Lawmakers failing us on gun violence

Story highlights

  • Nine killed by gunman at Oregon's Umpqua Community College
  • Andy Parker: Any closing of a loophole in gun laws can make a difference

Andy Parker is a former executive recruiter in the banking industry. He is now an advocate and activist for "common sense gun legislation." The views expressed are his own.

(CNN)On Thursday, almost exactly a month since a disturbed gunman shot my daughter Alison on live television, another senseless act of gun violence took place in this country. This time, nine people died, and another nine people were injured in a shooting at a college in Oregon. As a result, 18 more families and their loved ones have joined the fraternity of those who have experienced the heartache of gun violence.

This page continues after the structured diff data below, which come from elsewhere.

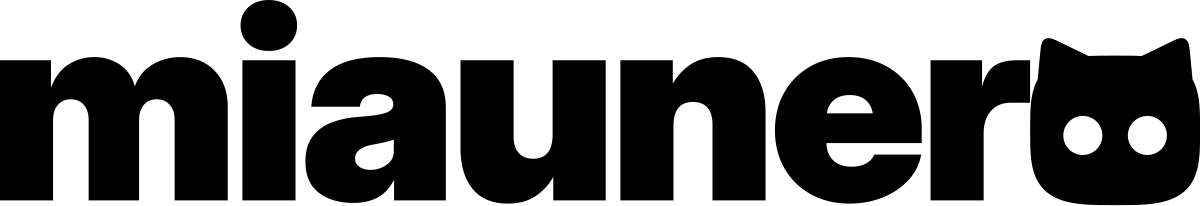
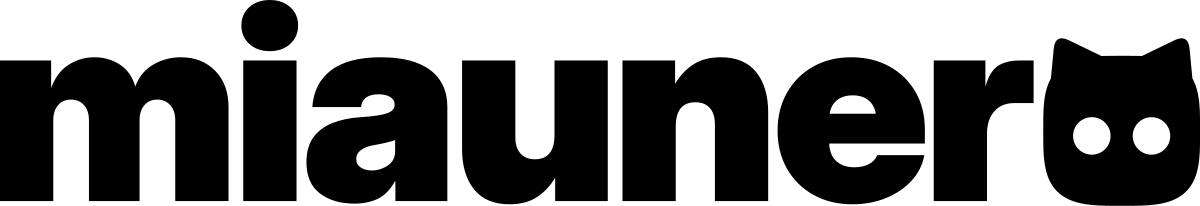
Wordmark de Miaunero: más aire tras la «r» y Michi más angosto
Dentro del wordmark Michi pesa como una «o» negrita y la «r» ya no roza su oreja; ojos aún legibles a 24 px. Ícono, favicon y símbolo sin cambios.

diff --git a/branding/build_kit.py b/branding/build_kit.py
@@ -72,11 +72,13 @@ BODY = (CX - A, CY - B, CX + A, CY + B)  # body box, without the ears
 EAR_TOP = CY - B - 26  # tip of the ears
 
 
-def mark(small=False):
-    body = superellipse_cw(CX, CY, A, B, 3.4)
-    o, t, i = (CX - A + 6, CY - 30), (CX - A + 14, EAR_TOP), (CX - A + 76, CY - B + 4)
+def mark(small=False, a=A, eyes=None):
+    """small: the cut for 40 px or less (bigger eyes). a: half-width of the body (narrower inside the
+    wordmark); eyes: (radius, distance from the centre) to override the cut's eyes."""
+    body = superellipse_cw(CX, CY, a, B, 3.4)
+    o, t, i = (CX - a + 6, CY - 30), (CX - a + 14, EAR_TOP), (CX - a + 76, CY - B + 4)
     ears = ear(o, t, i, 18) + " " + ear(mirror(o), mirror(t), mirror(i), 18)
-    r, dx = (23, 38) if small else (14.5, 32)
+    r, dx = eyes or ((23, 38) if small else (14.5, 32))
     eyes = eye_ccw(CX - dx, 148, r) + " " + eye_ccw(CX + dx, 148, r)
     return f"{body} {ears} {eyes}"
 
@@ -180,8 +182,18 @@ def gbounds(name):
     return bp.bounds
 
 
-def wordmark(ink, mark_color, size=160, tracking=-0.03, text="miaunero", face=None):
+# Inside the wordmark Michi is a bit narrower than the stand-alone mark (as wide as a bold «o», so the word
+# doesn't end in a heavy blot), with the small cut's eyes scaled to it (they still read at 24 px),
+# and it gets extra room after the «r», whose arm would otherwise touch the left ear.
+WORD_A, WORD_EYES, WORD_GAP = 92, (22, 35), 0.035
+
+
+def wordmark(ink, mark_color, size=160, tracking=-0.03, text="miaunero", face=None,
+             face_a=None, face_eyes=None, face_gap=None):
     """face: index of the «o» drawn as the mark (default: the first o)."""
+    face_a = WORD_A if face_a is None else face_a
+    face_eyes = WORD_EYES if face_eyes is None else face_eyes
+    face_gap = WORD_GAP if face_gap is None else face_gap
     face = text.index("o") if face is None else face
     sc = size / UPM
     pen = SVGPathPen(gs)
@@ -198,15 +210,18 @@ def wordmark(ink, mark_color, size=160, tracking=-0.03, text="miaunero", face=No
             x += 0.035 * size  # keep the f's hook off the i's dot
         prev = ch
         if idx == face:
-            bw, bh = BODY[2] - BODY[0], BODY[3] - BODY[1]
+            x += face_gap * size
+            x0b, x1b = CX - face_a, CX + face_a
+            bw, bh = x1b - x0b, BODY[3] - BODY[1]
             s = o_h * 1.02 / bh
             lsb = ob[0] * sc
-            tx = x + lsb - BODY[0] * s
+            tx = x + lsb - x0b * s
             ty = base - ob[3] * sc - o_h * 0.01 - BODY[1] * s
-            sym = f'<path fill="{mark_color}" transform="translate({f(tx)},{f(ty)}) scale({f(s)})" d="{mark(True)}"/>'
+            d = mark(a=face_a, eyes=face_eyes)
+            sym = f'<path fill="{mark_color}" transform="translate({f(tx)},{f(ty)}) scale({f(s)})" d="{d}"/>'
             top = min(top, ty + (EAR_TOP + 5.5) * s)
             bottom = max(bottom, ty + BODY[3] * s)
-            right = tx + BODY[2] * s
+            right = tx + x1b * s
             adv = 2 * lsb + bw * s
         else:
             gs[name].draw(TransformPen(pen, (sc, 0, 0, -sc, x, base)))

A month ago, I was like most Americans. I knew this country had issues with gun violence and I felt something should be done about it. And I thought our legislators -- those we duly elected to put the interests of this country before all others -- would eventually find logical and reasonable means to ensure that obscene acts like this could be prevented.
In the last several weeks, however, my attitude has changed. Because of Alison, I have had access to governors and senators, congressmen and activists. And what I've learned firsthand is that despite the fact that there are a great number of highly motivated, dedicated people trying to have a sensible dialogue about gun violence in this country, too many are turning their backs on their responsibilities to protect us.
    Take Rep. Michael McCaul, who was on CNN discussing Thursday's attack. "We need to treat mental illness. And if someone is mentally ill, those signs should come up with family, friends and the gun dealer," he said.
    Such dancing around the issue misses the point. The common denominator in these cases is also the too easy access to guns. And that has got to change. Yes, there is undoubtedly a mental health component to these attacks, and that needs looking at. But addressing access and mental health shouldn't be seen as somehow mutually exclusive.
    When I heard about Thursday's attack, my heart broke for the families affected. But it quickly turned to rage, because I can't believe that this is continuing. The president is right -- we do need to politicize this. Because opponents of gun control like the NRA sure have politicized the issue. Rep. McCaul knows this very well, because he has been given an A grade by the organization's political action committee for his voting record and positions.
    Of course we're all familiar with the NRA. According to the organization's own website, the "primary goal of the association" back when it was formed in 1871, was to "promote and encourage rifle shooting on a scientific basis." Its core mission was to educate Americans about firearm safety.
    Fast forward to today, and the extremist NRA leadership has instead dedicated itself to trying to block any common sense legislation for gun safety. That's despite the vast majority of hunters I've met -- and the country at large -- being in favor of sensible gun measures to keep our families safe. In fact, one poll last year showed 92% of respondents supporting background checks prior to all gun sales.
    I grew up hunting in Texas and like many, I believe in the rights that the Second Amendment grants us. But we must begin to have an open and honest discussion in this country about what we can do as a people to reduce the number of victims of gun violence -- over 30,000 in 2013. That's right -- 30,000 new families and their circles of loved ones who have now been inducted into the growing fraternity of gun violence survivors.
    But an honest conversation means calling these attacks what they are -- domestic terrorism.
    One of the things I have found out while talking to lawmakers and officials is that there are about a thousand people on the FBI's no-fly list. Yet the NRA has backed opposition to legislation aimed at stopping those on the terrorism watch list obtaining firearms. That's right -- they aren't allowed to fly, but they are allowed to buy weapons.
    Those who try to block this kind of legislation should consider themselves complicit in the heartbreak that tens of thousands of Americans are going through every year. You would think the fact tens of thousands of Americans are dying on U.S. soil each year as a result of firearms would especially trouble Rep. McCaul, who is the chairman of the Homeland Security Committee. But according to him, there is "probably" no gun law that could have stopped the Oregon attack.
    I don't agree. And in the coming year, ahead of November's elections in Virginia, I will be speaking out against the gun lobby. And I know I will be joined by Virginia Gov. Terry McAuliffe, who has been outspoken on this issue. We will be going across the state to identify those too scared to do anything about this fight we are in, and we're going to call them out.
    We might not be able to stop every gun death in America, but any closing of a loophole can make a difference. We are desperately fighting for answers. We must do whatever it takes to find them.